Last night, Sir Peter Jackson posted a note on his official Facebook page confirming the rumor that both of 'The Hobbit' films are being shot at 48fps (frames per second), as opposed to the film standard of 24. With this decision, Jackson joins a growing movement of directors (championed by James Cameron) who are pursuing higher framerates in their films, anywhere from 48 to nearly 60fps. However, this decision has ignited an already-heated argument amongst filmmakers and filmgoers alike as to whether the decision is based on quality or simple financial gain.
Jackson had this to say about the technology:
The director was also quick to point out that 60fps video is already currently in use at several theme park rides, such as the Star Tours ride at Disneyland and the new King Kong attraction at Universal Studios. While new digital projection technology makes it possible to project film at the proposed 48fps, many moviegoers are concerned that higher framerates tend to look more like video or live sporting events (video is 29.97fps, HD sports broadcasts are often filmed at much higher rates, then converted down). Unlike video games - whose computer animated scenes look better at higher framerates due to the lack of real-world blur - the motion-blurring between frames that occurs with 24fps is what gives film it's "film look".

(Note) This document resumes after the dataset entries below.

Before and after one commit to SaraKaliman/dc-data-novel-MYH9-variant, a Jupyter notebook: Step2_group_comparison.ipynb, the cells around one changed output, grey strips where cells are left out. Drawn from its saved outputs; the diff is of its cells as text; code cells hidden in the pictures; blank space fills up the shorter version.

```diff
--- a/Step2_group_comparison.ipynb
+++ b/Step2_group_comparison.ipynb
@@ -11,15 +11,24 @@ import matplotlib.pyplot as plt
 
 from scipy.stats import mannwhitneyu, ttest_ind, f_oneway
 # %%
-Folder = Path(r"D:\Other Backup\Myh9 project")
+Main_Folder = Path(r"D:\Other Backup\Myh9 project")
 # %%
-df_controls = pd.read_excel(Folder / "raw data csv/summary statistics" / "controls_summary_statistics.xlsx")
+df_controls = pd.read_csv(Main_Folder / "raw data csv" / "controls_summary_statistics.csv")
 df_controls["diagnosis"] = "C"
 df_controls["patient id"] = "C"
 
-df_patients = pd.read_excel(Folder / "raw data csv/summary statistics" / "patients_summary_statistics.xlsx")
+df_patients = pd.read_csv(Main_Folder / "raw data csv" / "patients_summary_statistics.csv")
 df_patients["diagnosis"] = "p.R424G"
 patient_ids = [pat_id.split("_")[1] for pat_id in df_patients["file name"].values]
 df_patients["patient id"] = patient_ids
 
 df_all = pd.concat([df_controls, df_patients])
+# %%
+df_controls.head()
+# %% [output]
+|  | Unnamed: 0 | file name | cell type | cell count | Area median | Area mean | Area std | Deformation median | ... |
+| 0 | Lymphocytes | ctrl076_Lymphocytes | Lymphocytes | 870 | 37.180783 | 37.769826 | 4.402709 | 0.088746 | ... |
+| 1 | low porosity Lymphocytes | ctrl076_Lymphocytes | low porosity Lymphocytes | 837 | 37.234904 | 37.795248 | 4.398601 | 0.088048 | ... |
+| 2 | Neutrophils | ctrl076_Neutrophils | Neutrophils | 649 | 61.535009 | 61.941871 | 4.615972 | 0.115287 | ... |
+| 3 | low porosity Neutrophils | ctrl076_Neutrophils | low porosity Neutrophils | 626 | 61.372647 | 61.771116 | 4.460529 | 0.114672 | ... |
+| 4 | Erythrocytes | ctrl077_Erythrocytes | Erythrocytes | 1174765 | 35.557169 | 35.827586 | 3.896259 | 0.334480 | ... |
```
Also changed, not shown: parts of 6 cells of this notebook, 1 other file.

Many film buffs and cinematographers are accusing the new trend as a rampant cash-in on the 3D craze. Moving to higher framerates may not help regular ol' outdated 2D, but shooting at a much higher rate eliminates some of the viewing artifacts in 3D footage (which occurs due to the regular motion blurring of the two separate frames being composited together in the 3D process). Fans are quick to accuse Cameron and his fellow filmmakers of attempting to advance 3D film at the cost of 2D quality. However, Jackson is quick to defend himself and his team:
Regardless of the feverish battle happening in comment sections and threads across the internet, we have a strong feeling that it will boil down to exactly one thing - how the final product looks. When the man who made 'The Lord of the Rings' says it looks better, we have to give him the benefit of the doubt and cross our fingers.